▸ Work instruction
Report the number of lines below in which the word "styles" occurs. Nothing else is needed.

▸ Data
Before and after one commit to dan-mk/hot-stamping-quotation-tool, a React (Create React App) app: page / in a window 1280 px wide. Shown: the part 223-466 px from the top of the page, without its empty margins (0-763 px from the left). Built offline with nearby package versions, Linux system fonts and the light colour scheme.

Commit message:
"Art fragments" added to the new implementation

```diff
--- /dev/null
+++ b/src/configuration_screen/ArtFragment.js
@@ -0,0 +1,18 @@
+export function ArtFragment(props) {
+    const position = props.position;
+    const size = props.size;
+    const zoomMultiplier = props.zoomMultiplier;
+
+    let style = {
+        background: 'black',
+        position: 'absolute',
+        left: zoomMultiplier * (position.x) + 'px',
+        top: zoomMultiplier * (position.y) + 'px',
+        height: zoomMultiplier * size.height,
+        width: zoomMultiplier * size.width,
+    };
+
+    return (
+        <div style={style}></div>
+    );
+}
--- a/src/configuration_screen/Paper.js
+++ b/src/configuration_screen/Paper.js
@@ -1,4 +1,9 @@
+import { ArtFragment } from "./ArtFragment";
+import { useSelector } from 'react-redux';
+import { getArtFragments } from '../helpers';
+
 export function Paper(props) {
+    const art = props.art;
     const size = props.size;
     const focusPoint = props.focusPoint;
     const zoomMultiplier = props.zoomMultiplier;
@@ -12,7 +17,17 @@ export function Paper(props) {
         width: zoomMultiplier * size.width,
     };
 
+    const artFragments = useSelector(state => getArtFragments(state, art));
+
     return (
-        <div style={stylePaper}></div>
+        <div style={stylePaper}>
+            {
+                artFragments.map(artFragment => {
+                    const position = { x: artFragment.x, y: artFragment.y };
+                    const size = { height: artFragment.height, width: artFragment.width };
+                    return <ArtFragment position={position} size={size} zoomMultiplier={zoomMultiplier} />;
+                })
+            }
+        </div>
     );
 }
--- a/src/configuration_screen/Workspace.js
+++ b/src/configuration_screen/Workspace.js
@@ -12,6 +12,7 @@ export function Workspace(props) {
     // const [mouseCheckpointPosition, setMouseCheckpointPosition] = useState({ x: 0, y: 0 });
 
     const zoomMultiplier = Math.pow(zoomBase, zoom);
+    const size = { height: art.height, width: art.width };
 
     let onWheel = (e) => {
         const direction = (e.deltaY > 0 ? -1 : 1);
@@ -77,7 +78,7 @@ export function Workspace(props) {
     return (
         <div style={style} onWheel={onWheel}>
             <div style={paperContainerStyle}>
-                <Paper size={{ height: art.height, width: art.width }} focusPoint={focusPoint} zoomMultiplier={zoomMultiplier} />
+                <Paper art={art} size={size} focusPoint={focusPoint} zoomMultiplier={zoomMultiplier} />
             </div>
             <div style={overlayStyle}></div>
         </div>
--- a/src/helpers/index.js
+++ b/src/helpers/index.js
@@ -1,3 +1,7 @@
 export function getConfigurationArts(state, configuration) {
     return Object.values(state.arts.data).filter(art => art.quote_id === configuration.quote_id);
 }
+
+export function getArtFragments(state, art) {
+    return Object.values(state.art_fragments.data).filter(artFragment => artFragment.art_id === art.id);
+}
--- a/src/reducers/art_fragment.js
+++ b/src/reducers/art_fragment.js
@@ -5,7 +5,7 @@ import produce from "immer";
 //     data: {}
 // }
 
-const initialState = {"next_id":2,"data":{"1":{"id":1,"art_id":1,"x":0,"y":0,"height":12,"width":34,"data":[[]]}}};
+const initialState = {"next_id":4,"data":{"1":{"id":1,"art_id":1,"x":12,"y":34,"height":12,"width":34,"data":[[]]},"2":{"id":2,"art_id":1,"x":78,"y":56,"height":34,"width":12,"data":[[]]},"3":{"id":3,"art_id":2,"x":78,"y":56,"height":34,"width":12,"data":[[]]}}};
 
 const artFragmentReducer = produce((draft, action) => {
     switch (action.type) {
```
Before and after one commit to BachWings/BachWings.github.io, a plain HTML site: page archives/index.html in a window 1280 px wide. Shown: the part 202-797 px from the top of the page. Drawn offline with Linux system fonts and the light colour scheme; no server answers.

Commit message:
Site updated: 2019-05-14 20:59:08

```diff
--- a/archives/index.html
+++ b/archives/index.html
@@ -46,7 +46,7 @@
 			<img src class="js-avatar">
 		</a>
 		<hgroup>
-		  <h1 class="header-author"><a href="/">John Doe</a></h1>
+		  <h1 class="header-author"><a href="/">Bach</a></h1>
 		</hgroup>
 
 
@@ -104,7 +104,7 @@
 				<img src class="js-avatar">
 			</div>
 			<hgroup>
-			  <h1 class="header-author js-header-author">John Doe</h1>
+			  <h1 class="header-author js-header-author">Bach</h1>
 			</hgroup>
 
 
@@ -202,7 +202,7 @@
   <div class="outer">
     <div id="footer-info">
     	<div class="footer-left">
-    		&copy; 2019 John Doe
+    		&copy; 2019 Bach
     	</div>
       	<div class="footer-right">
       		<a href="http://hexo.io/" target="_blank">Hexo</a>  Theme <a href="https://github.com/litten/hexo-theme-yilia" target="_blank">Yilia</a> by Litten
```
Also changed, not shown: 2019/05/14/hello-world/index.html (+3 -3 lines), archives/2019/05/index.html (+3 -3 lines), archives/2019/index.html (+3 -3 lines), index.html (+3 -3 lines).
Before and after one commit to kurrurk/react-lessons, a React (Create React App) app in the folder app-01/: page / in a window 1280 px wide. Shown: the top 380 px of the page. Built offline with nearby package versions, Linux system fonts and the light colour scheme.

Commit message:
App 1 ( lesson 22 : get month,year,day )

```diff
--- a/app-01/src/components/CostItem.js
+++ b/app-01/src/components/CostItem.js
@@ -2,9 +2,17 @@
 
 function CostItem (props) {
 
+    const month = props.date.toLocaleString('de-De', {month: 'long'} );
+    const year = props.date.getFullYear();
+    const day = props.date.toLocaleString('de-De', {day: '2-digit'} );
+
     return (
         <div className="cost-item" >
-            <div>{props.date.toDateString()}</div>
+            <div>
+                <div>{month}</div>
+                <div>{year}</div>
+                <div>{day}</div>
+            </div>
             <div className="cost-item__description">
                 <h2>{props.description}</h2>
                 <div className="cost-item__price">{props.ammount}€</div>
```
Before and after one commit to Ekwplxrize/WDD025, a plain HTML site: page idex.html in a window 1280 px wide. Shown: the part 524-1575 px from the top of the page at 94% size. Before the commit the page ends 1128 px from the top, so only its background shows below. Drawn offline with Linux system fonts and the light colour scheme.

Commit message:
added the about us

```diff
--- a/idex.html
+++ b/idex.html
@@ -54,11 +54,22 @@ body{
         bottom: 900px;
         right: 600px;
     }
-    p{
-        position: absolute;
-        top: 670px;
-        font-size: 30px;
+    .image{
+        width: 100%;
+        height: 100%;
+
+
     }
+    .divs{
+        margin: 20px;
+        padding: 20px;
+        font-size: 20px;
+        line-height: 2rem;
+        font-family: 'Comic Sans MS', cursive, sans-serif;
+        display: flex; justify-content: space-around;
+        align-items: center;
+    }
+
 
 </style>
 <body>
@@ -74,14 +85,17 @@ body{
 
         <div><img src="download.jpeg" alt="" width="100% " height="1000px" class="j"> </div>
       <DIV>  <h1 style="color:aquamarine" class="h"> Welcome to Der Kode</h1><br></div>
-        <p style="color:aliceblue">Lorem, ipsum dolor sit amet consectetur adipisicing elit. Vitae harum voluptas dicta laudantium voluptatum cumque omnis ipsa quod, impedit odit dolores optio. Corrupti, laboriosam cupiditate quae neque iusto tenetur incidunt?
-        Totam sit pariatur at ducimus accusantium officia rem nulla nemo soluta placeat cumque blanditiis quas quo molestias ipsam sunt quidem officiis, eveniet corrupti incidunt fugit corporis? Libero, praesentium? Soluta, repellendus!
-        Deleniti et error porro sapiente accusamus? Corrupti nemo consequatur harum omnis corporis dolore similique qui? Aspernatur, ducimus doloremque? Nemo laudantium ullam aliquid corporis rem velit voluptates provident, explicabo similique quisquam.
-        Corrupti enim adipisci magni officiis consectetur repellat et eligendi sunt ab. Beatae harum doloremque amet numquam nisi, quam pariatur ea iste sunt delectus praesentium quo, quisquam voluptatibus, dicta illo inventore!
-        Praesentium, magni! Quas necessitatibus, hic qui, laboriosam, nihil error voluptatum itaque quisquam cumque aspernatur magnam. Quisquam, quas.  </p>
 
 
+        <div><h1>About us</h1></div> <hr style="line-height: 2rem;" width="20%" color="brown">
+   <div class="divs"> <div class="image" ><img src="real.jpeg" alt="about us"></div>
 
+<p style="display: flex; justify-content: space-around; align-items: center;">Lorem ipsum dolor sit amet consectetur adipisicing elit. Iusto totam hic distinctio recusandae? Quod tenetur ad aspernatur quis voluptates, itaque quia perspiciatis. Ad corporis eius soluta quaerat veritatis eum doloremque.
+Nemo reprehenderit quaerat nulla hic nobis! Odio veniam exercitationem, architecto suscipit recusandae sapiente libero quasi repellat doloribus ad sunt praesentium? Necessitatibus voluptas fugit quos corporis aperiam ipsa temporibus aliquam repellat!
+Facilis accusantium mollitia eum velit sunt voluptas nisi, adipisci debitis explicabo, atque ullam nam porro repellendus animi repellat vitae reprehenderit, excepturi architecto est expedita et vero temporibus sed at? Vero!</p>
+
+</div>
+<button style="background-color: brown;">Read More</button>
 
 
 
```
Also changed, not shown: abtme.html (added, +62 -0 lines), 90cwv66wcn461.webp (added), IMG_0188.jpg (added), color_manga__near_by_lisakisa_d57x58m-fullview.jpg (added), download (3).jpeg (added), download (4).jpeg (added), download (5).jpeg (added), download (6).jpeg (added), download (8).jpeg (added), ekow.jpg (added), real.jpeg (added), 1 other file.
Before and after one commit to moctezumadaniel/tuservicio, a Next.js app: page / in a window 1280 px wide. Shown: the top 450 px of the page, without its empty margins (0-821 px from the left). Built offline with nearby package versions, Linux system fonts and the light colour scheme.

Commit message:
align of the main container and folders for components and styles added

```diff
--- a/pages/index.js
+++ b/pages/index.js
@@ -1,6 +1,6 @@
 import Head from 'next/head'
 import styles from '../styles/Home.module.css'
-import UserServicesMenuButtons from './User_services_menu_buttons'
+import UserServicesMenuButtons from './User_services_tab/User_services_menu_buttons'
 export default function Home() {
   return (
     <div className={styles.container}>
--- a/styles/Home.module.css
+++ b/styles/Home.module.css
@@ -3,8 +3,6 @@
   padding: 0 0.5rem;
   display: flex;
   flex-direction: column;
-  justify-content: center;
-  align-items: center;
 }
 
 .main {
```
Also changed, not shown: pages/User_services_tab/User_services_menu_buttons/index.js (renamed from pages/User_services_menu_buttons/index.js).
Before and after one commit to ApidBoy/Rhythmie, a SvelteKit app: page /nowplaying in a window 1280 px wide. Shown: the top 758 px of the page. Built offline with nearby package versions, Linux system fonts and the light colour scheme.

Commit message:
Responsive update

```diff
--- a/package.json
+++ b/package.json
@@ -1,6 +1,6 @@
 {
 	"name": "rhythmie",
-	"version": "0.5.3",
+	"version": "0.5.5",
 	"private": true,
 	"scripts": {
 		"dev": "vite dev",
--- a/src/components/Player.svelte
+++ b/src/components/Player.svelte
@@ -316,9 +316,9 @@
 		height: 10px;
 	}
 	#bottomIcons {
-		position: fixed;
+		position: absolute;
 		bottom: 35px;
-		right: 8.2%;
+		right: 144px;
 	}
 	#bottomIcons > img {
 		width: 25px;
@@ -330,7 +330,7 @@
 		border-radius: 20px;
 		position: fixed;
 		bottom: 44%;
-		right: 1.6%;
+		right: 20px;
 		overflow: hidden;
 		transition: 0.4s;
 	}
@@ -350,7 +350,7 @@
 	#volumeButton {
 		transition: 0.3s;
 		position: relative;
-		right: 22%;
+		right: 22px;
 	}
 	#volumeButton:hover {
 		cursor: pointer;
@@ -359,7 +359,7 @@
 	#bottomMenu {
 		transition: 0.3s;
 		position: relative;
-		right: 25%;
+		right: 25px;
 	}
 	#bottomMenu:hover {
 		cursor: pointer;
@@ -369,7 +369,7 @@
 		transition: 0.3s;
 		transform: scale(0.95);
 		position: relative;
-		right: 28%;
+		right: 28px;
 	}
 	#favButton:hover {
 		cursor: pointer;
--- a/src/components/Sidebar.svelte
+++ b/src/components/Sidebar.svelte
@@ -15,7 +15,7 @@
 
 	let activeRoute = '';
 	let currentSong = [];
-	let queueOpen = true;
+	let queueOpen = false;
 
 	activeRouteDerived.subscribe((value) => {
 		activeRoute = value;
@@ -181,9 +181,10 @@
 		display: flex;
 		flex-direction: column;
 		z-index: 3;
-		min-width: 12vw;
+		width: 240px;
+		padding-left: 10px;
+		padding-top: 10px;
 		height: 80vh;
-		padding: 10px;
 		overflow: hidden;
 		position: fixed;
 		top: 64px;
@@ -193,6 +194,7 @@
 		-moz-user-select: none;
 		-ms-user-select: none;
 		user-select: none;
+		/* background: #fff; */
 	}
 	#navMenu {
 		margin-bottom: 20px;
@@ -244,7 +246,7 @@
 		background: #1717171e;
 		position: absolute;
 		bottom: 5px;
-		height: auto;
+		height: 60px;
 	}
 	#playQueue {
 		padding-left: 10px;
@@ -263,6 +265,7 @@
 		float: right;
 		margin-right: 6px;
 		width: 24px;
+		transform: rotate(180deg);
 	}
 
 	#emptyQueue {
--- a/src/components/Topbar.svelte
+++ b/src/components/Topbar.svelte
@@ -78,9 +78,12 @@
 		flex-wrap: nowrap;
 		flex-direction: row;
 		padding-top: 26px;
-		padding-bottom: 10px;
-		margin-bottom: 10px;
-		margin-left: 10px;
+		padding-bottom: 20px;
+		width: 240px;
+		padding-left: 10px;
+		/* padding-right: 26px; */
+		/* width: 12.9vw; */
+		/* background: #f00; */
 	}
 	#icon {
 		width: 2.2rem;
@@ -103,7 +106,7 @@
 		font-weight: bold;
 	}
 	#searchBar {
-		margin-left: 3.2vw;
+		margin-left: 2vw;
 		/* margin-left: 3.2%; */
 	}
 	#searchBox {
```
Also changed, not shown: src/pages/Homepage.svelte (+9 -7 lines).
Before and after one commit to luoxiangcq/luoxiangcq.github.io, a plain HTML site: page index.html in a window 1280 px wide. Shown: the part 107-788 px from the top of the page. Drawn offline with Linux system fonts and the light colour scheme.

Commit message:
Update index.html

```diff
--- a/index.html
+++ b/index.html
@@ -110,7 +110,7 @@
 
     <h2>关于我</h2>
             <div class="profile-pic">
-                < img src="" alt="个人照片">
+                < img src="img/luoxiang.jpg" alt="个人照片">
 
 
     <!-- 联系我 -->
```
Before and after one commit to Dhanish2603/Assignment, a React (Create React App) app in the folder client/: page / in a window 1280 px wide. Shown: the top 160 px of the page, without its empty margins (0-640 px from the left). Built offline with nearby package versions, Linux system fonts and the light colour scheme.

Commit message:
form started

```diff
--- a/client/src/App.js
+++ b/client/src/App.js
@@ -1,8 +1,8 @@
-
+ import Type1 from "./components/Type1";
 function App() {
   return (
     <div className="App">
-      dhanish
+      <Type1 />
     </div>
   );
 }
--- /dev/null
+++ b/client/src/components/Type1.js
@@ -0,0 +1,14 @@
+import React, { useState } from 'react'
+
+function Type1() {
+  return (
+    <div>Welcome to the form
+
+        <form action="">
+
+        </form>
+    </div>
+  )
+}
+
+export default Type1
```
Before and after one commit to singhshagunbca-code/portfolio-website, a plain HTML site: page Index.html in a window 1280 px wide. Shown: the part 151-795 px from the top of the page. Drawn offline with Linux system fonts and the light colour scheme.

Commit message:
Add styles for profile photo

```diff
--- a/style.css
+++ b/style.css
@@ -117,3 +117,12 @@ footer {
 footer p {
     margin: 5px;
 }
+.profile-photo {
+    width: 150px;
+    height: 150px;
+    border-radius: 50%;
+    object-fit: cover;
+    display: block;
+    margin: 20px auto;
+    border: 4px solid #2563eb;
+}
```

▸ Answer to this problem
6